━━━━━ Data listing

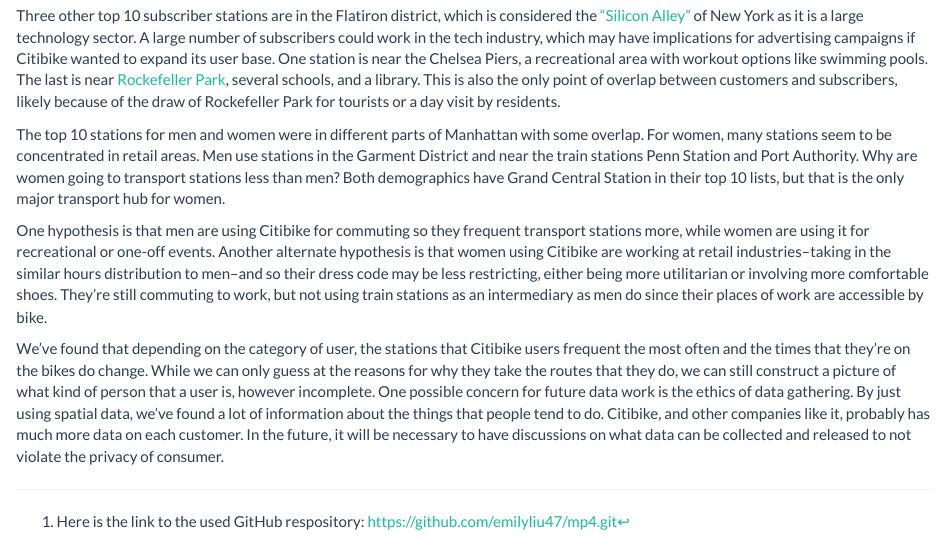
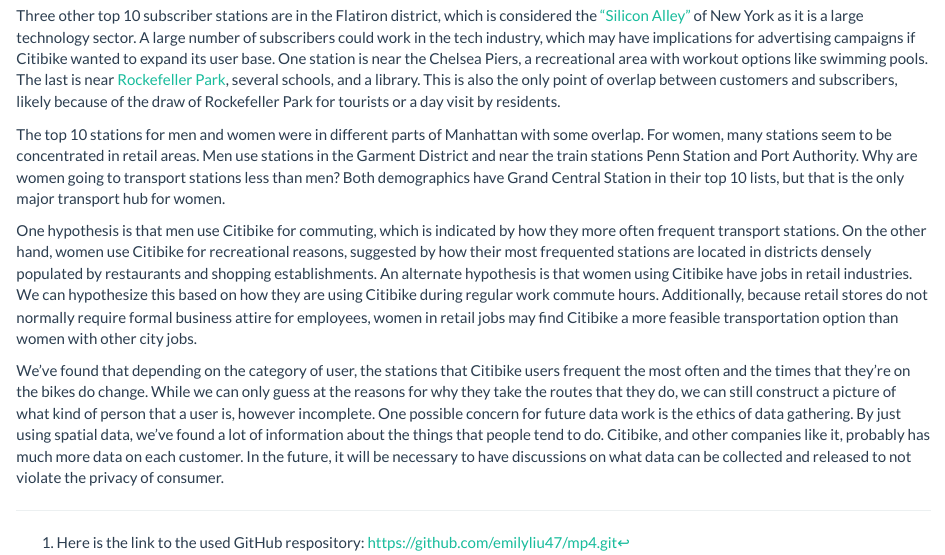
Before and after one commit to emilyliu47/mp4, an R Markdown document (mp4.Rmd): the page in a window 1100 px wide, from 3490 px down. Rendered offline with R 4.5, knitr and Pandoc, with nearby package versions; some code elsewhere in the file could not run offline.

Commit message:
edited alternate hypothesis

```diff
--- a/mp4.Rmd
+++ b/mp4.Rmd
@@ -253,7 +253,7 @@
 
 The top 10 stations for men and women were in different parts of Manhattan with some overlap. For women, many stations seem to be concentrated in retail areas. Men use stations in the Garment District and near the train stations Penn Station and Port Authority. Why are women going to transport stations less than men? Both demographics have Grand Central Station in their top 10 lists, but that is the only major transport hub for women.
 
-One hypothesis is that men are using Citibike for commuting so they frequent transport stations more, while women are using it for recreational or one-off events. Another alternate hypothesis is that women using Citibike are working at retail industries--taking in the similar hours distribution to men--and so their dress code may be less restricting, either being more utilitarian or involving more comfortable shoes. They’re still commuting to work, but not using train stations as an intermediary as men do since their places of work are accessible by bike.
+One hypothesis is that men use Citibike for commuting, which is indicated by how they more often frequent transport stations.  On the other hand, women use Citibike for recreational reasons, suggested by how their most frequented stations are located in districts densely populated by restaurants and shopping establishments.  An alternate hypothesis is that women using Citibike have jobs in retail industries. We can hypothesize this based on how they are using Citibike during regular work commute hours. Additionally, because retail stores do not normally require formal business attire for employees, women in retail jobs may find Citibike a more feasible transportation option than women with other city jobs.
 
 We’ve found that depending on the category of user, the stations that Citibike users frequent the most often and the times that they’re on the bikes do change. While we can only guess at the reasons for why they take the routes that they do, we can still construct a picture of what kind of person that a user is, however incomplete. One possible concern for future data work is the ethics of data gathering. By just using spatial data, we’ve found a lot of information about the things that people tend to do. Citibike, and other companies like it, probably has much more data on each customer. In the future, it will be necessary to have discussions on what data can be collected and released to not violate the privacy of consumer.
 
```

━━━━━━━━━━

Your answer must be the full set of entries, set down exactly and without pictures.

Before and after one commit to emilyliu47/mp4, an R Markdown document (mp4.Rmd): the page in a window 1100 px wide, from 3490 px down. Rendered offline with R 4.5, knitr and Pandoc, with nearby package versions; some code elsewhere in the file could not run offline.

Commit message:
edited alternate hypothesis

```diff
--- a/mp4.Rmd
+++ b/mp4.Rmd
@@ -253,7 +253,7 @@
 
 The top 10 stations for men and women were in different parts of Manhattan with some overlap. For women, many stations seem to be concentrated in retail areas. Men use stations in the Garment District and near the train stations Penn Station and Port Authority. Why are women going to transport stations less than men? Both demographics have Grand Central Station in their top 10 lists, but that is the only major transport hub for women.
 
-One hypothesis is that men are using Citibike for commuting so they frequent transport stations more, while women are using it for recreational or one-off events. Another alternate hypothesis is that women using Citibike are working at retail industries--taking in the similar hours distribution to men--and so their dress code may be less restricting, either being more utilitarian or involving more comfortable shoes. They’re still commuting to work, but not using train stations as an intermediary as men do since their places of work are accessible by bike.
+One hypothesis is that men use Citibike for commuting, which is indicated by how they more often frequent transport stations.  On the other hand, women use Citibike for recreational reasons, suggested by how their most frequented stations are located in districts densely populated by restaurants and shopping establishments.  An alternate hypothesis is that women using Citibike have jobs in retail industries. We can hypothesize this based on how they are using Citibike during regular work commute hours. Additionally, because retail stores do not normally require formal business attire for employees, women in retail jobs may find Citibike a more feasible transportation option than women with other city jobs.
 
 We’ve found that depending on the category of user, the stations that Citibike users frequent the most often and the times that they’re on the bikes do change. While we can only guess at the reasons for why they take the routes that they do, we can still construct a picture of what kind of person that a user is, however incomplete. One possible concern for future data work is the ethics of data gathering. By just using spatial data, we’ve found a lot of information about the things that people tend to do. Citibike, and other companies like it, probably has much more data on each customer. In the future, it will be necessary to have discussions on what data can be collected and released to not violate the privacy of consumer.
 
```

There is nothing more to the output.